Center for Cognitive Behavioral Therapy

Our Clearbrook rehab in Massachusetts offers many types of therapy programs for treating both substance use and mental health disorders. One of these therapies is cognitive behavioral therapy (CBT). CBT focuses on talk therapy that can help you manage your problems by changing the way you think and behave. Through various exercises and “homework” exercises outside of sessions, clients learn to develop life skills for recovery and how to change their thinking, negative emotions, and behavior. Our center for cognitive behavioral therapy administers an evidence-based practice that is often our most effective method of care. Keep reading to learn more about CBT for addiction and how it could help you or a loved one.

How Does CBT Addiction Treatment Work?

Cognitive behavioral therapy is a classification of mental health counseling founded in the 1960s by Dr. Aaron T. Beck. While it was originally applied to mental health care, the use of CBT therapy for addiction and other conditions is now just as common in the medical field.

Generally, cognitive behavioral therapy is used to treat:

  • Anxiety
  • Depression
  • Eating disorders
  • Grief
  • Obsessive-compulsive disorder (OCD)
  • Phobias
  • Post-traumatic stress disorder (PTSD)
  • Relationship problems
  • Sleep problems
  • Stress
  • Substance use disorders
  • & More

When it comes to addressing substance use disorders, CBT helps people address problematic thoughts and feelings associated with drug-taking behavior. This treatment focuses on teaching those recovering from addiction to find connections between their thoughts, feelings, and actions and increase their awareness of how these factors can impact their recovery.

CBT for substance abuse shows that many harmful actions and emotions are not logical or rational. These feelings and behaviors are often linked to past experiences or environmental factors, such as the person’s home environment.
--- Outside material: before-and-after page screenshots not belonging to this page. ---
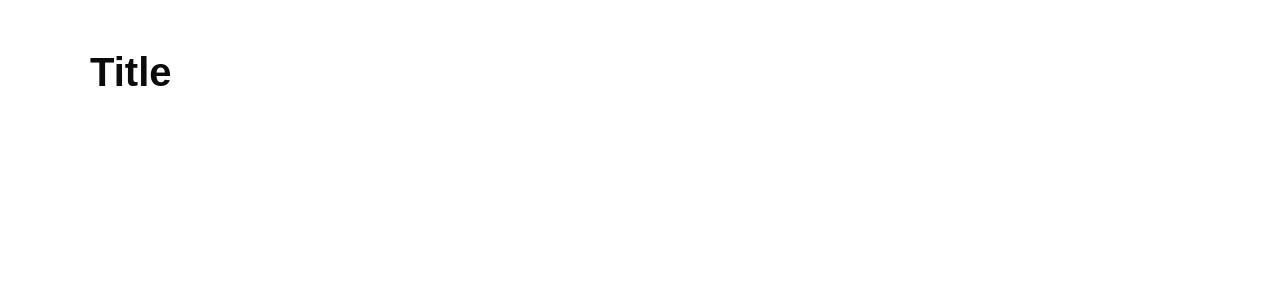
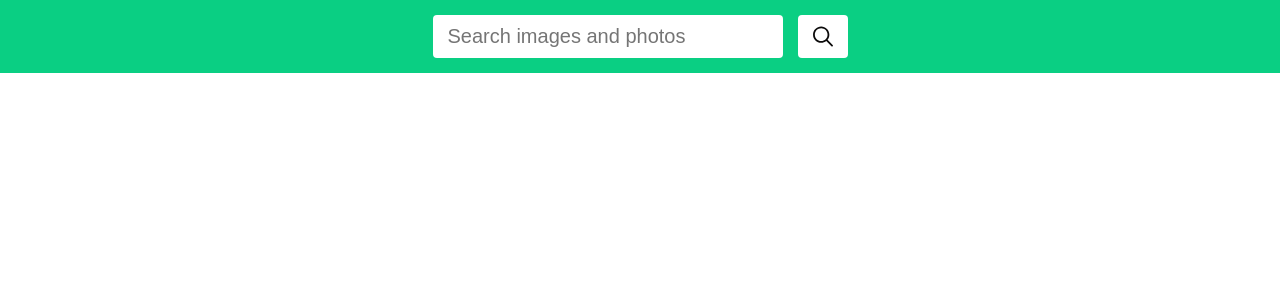
Before and after one commit to iryna-kyryllova/goit-neo-react-hw-module4, a React (Vite) app: page / in a window 1280 px wide. Shown: the top 300 px of the page. Built offline with nearby package versions, Linux system fonts and the light colour scheme; a web font is replaced by a local one.

Commit message:
add searchBar component

```diff
--- a/index.html
+++ b/index.html
@@ -4,7 +4,7 @@
     <meta charset="UTF-8" />
     <link rel="icon" type="image/svg+xml" href="/favicon.svg" />
     <meta name="viewport" content="width=device-width, initial-scale=1.0" />
-    <title>Форми</title>
+    <title>Gallery</title>
   </head>
   <body>
     <div id="root"></div>
--- a/src/App.jsx
+++ b/src/App.jsx
@@ -1,8 +1,16 @@
+import { Toaster } from 'react-hot-toast'
+import SearchBar from 'components/SearchBar/SearchBar'
+
 const App = () => {
+  const onSubmit = (query) => {
+    console.log(query)
+  }
+
   return (
-    <div className='container'>
-      <h1>Title</h1>
-    </div>
+    <>
+      <SearchBar onSubmit={onSubmit} />
+      <Toaster position='top-right' />
+    </>
   )
 }
 
--- /dev/null
+++ b/src/components/SearchBar/SearchBar.jsx
@@ -0,0 +1,49 @@
+import toast from 'react-hot-toast'
+import styles from './SearchBar.module.css'
+
+const SearchBar = ({ onSubmit }) => {
+  const handleSubmit = (e) => {
+    e.preventDefault()
+    const searchQuery = e.target.elements.search.value.trim()
+    if (!searchQuery) {
+      toast.error('Please type something to search for images')
+      return
+    }
+    onSubmit(searchQuery)
+  }
+
+  return (
+    <header className={styles.header}>
+      <div className='container'>
+        <form onSubmit={handleSubmit} className={styles.form}>
+          <input
+            type='text'
+            className={styles.input}
+            name='search'
+            autoComplete='off'
+            autoFocus
+            placeholder='Search images and photos'
+          />
+          <button type='submit' className={styles.btn}>
+            <svg
+              width='23'
+              height='23'
+              viewBox='0 0 23 23'
+              className={styles.icon}
+              fill='none'
+              xmlns='http://www.w3.org/2000/svg'>
+              <path
+                fillRule='evenodd'
+                clipRule='evenodd'
+                d='M16.7492 15.2754C18.0327 13.6708 18.8002 11.6355 18.8002 9.42093C18.8002 4.2409 14.6009 0.0416565 9.42094 0.0416565C4.24091 0.0416565 0.0416679 4.2409 0.0416679 9.42093C0.0416679 14.6009 4.24091 18.8002 9.42094 18.8002C11.6355 18.8002 13.6708 18.0327 15.2754 16.7492L21.1793 22.6531C21.5863 23.0601 22.2461 23.0601 22.6531 22.6531C23.0601 22.2461 23.0601 21.5862 22.6531 21.1793L16.7492 15.2754ZM9.42094 16.7263C5.38625 16.7263 2.11549 13.4556 2.11549 9.42093C2.11549 5.38624 5.38625 2.11548 9.42094 2.11548C13.4556 2.11548 16.7264 5.38624 16.7264 9.42093C16.7264 13.4556 13.4556 16.7263 9.42094 16.7263Z'
+                fill='#0c0b0b'
+              />
+            </svg>
+          </button>
+        </form>
+      </div>
+    </header>
+  )
+}
+
+export default SearchBar
--- /dev/null
+++ b/src/components/SearchBar/SearchBar.module.css
@@ -0,0 +1,28 @@
+.header {
+  padding: 15px 0;
+  background-color: var(--green);
+}
+
+.form {
+  display: flex;
+  justify-content: center;
+  gap: 15px;
+}
+
+.input {
+  flex: 1;
+  max-width: 350px;
+  border: none;
+  background-color: var(--white);
+}
+
+.btn {
+  padding: 6px 15px;
+  border: none;
+  background-color: var(--white);
+}
+
+.icon {
+  width: 20px;
+  height: 100%;
+}
--- a/src/index.css
+++ b/src/index.css
@@ -116,5 +116,5 @@ button {
 .container {
   max-width: 1200px;
   margin: 0 auto;
-  padding: 50px;
+  padding: 0 50px;
 }
--- a/vite.config.js
+++ b/vite.config.js
@@ -7,6 +7,11 @@ export default defineConfig({
   build: {
     sourcemap: true
   },
+  css: {
+    modules: {
+      generateScopedName: '[name]_[local]_[hash:base64:5]'
+    }
+  },
   resolve: {
     alias: {
       components: '/src/components',
```
Also changed, not shown: package.json (+3 -5 lines), 1 other file (tests, documents, lock files or other folders).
When a person with a drug or alcohol use disorder understands why they feel or act a certain way – and how those feelings and actions lead to drug use and drinking – they’re better equipped to overcome their addiction. The CBT therapists at our Massachusetts inpatient drug rehab help clients identify their negative “automatic thoughts.” An automatic thought is based on impulse and often comes from misconceptions and internalized feelings, such as self-doubt and fear.

Often, people try to self-medicate these painful and disturbing thoughts and feelings by drinking or using drugs. By continually revisiting distressing memories, those in drug or alcohol treatment can reduce the pain caused by them. Clients at our center for cognitive behavioral therapy also learn new, positive behaviors with which to replace their substance use.

CBT for substance use disorders is a problem-specific, goal-oriented approach that focuses on patients’ current challenges, thoughts, and behaviors. In CBT therapy, patients at our Massachusetts rehab learn to:

  • Avoid generalizations, all-or-nothing thinking, or thinking in extremes
  • Challenge underlying assumptions that might be false
  • Describe, accept, and understand rather than judge themselves
  • Develop self-awareness
  • Distinguish between facts and irrational beliefs
  • Face their fears rather than avoid them
  • Focus on how things are rather than how they think they want them to be
  • Gain a better understanding of other people’s actions and motivations
  • Identify problems more clearly
  • See situations from different perspectives
  • Stop fearing the worst
  • Stop taking the blame for everything that happens to them
  • Understand how past experiences can affect their feelings and beliefs

Triggers – things, people, or places that “trigger” or cause cravings for drugs and alcohol – keep many addicted people from getting sober. Cognitive-behavioral therapy for addiction treatment also helps those struggling with drug or alcohol abuse deal with these triggers in three key ways:

  • Recognize: Identify which circumstances lead to drug or alcohol use
  • Avoid: Remove yourself from triggering situations whenever possible or appropriate
  • Cope: Use CBT techniques to address and alleviate emotions and thoughts that may contribute to drug or alcohol use

Specialists at our Clearbrook facility can help patients identify their current problems rather than dwell on the past. By doing so, they’re taking a proactive approach to change negative thinking and behavior and support their recovery.

Contact Our CBT Center Today

Clearbrook Treatment Centers caters to each patient and guides them through their recovery. Those receiving addiction or residential mental health care at our facility will have access to our CBT program as well as our other drug therapy programs.

Cognitive behavioral therapy programs are just one of the many methods we utilize to help those who are struggling with addiction or mental illness find relief. CBT can be used to treat a variety of ailments and has also become a more common treatment for conditions like schizophrenia and psychosis, helping specialists find the cognitive connection between a patient’s thoughts, feelings, and symptoms.

If you or your loved one has a mental health disorder or addiction, our Northeast addictions treatment center offers options for Massachusetts substance abuse treatment and mental health care that can help. Contact Clearbrook today to learn how you can get started.

Related Reading:

DBT vs. CBT: How Are They Different?

What Is Urge Surfing in Recovery?